Pride to me is about a community coming together, making a case for equality, showing people who are considering their sexuality and/or gender that it is okay, and life will get better.

Bill Howe

Online Services Manager

One of the privileges of growing old is the opportunity it presents to reflect upon the past. So, as we embark upon Pride month again this year I think about my own childhood and life in a time when people from our LGBTQIA+ communities were hidden, largely invisible, treated unequally, and repressed within wider society.

So, for me, ‘Pride’ is just that, the opportunity for communities to celebrate, for individuals to demonstrate a pride in their uniqueness, for communities to celebrate their interconnectedness and for society as a whole to show solidarity and pride in our lovers, brothers and sisters, friends, neighbours, and colleagues.

It is also a time to measure this change, and while there is still a long way to go, to acknowledge and feel proud of how far society has travelled in a handful of decades.

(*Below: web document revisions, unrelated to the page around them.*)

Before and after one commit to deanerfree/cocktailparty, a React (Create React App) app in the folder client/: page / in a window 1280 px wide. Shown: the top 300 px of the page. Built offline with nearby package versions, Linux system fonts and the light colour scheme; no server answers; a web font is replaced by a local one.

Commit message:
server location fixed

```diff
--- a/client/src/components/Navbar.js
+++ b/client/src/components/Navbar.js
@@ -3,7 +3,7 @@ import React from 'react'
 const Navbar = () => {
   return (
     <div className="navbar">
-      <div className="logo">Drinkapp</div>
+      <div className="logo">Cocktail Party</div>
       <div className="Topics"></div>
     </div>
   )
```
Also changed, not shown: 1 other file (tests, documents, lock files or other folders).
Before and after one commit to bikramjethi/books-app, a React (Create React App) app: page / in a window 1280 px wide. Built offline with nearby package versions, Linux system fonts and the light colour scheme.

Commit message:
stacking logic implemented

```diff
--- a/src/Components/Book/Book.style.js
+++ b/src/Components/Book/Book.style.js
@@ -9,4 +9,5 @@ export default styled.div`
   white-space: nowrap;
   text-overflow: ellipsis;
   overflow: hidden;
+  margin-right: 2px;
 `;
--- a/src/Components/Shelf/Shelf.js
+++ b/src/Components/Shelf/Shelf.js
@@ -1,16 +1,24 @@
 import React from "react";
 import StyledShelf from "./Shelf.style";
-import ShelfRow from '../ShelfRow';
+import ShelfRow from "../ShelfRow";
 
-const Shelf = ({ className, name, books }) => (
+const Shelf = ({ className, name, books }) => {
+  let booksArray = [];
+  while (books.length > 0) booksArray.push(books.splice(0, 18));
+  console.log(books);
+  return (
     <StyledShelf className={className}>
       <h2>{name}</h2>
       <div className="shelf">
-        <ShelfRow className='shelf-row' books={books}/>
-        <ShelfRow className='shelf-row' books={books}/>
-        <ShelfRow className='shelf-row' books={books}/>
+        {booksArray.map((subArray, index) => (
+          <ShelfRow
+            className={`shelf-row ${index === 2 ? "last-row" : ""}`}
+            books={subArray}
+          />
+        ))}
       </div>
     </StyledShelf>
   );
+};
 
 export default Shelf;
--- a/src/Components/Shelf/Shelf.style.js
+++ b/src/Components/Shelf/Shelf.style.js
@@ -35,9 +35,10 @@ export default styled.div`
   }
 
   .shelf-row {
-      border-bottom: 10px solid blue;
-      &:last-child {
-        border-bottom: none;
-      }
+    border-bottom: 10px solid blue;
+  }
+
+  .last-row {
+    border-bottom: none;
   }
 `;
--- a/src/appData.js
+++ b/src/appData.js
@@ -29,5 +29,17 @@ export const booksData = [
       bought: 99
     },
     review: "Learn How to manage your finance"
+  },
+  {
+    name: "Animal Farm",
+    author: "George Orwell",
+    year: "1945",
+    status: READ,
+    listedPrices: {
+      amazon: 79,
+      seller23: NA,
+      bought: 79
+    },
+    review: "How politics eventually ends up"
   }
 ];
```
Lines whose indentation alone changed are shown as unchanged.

Our future is something we will weave together.

Above all, it is a sign that love is an essential and motive force for positive change.

Natalie Leal

Partnerships and Communications Manager

PRIDE for me means pure joy, happiness, and love. It’s acceptance. It’s unity. It’s solidarity with everyone who is unapologetically showing up and proclaiming their identities. Equal rights for LGBTQI+ people is a continuous fight. And we must fight for what’s right.

The stonewall riots that transformed the gay liberation movement and the twentieth-century fight for LGBT rights in the United States are still having an impact today, however, there is still so much work that needs to be done.

Many countries do not have official laws addressing LGBTQI+ rights, which means people still can be arrested and harassed.

At Stop Hate UK, every day is PRIDE and we will keep campaigning and working to create a world free from hate, harassment, and discrimination so more people can live freely and safely without their identity being targeted.

Grace McIntosh

Education Support Worker

Since moving to University I have been reminded of the importance of pride as I’ve made friends that are gay, trans, drag queens, and non-binary. I was embarrassingly out of touch with many issues faced by the LGBTQ+ community and learned very quickly that hate, inequality, battles for acceptance, family disputes, and prejudice is something that is faced on a horrifyingly regular basis.

I have been to pride events, partied in gay bars, and sang with drag queens, but pride and allyship to me now means so much more. It’s about showing up in the good times and sadly the bad. It’s about offering support to friends that are transitioning. It’s about standing up to homophobic comments I was once too afraid to. It’s about attending Trans Rights marches and showing solidarity with those that face political adversity for simply being themselves.

It’s about not making a big deal when friends come out to me but simply saying ‘Cool’. It’s about protecting your friend when he’s in drag. It’s about reporting homophobic posts and unfriending the posters.

As an ally of the LGBTQ+ Community, pride to me means showing up, speaking out, celebrating progress, and calling for action for changes that still need to be made.

I am PROUD to be an ally.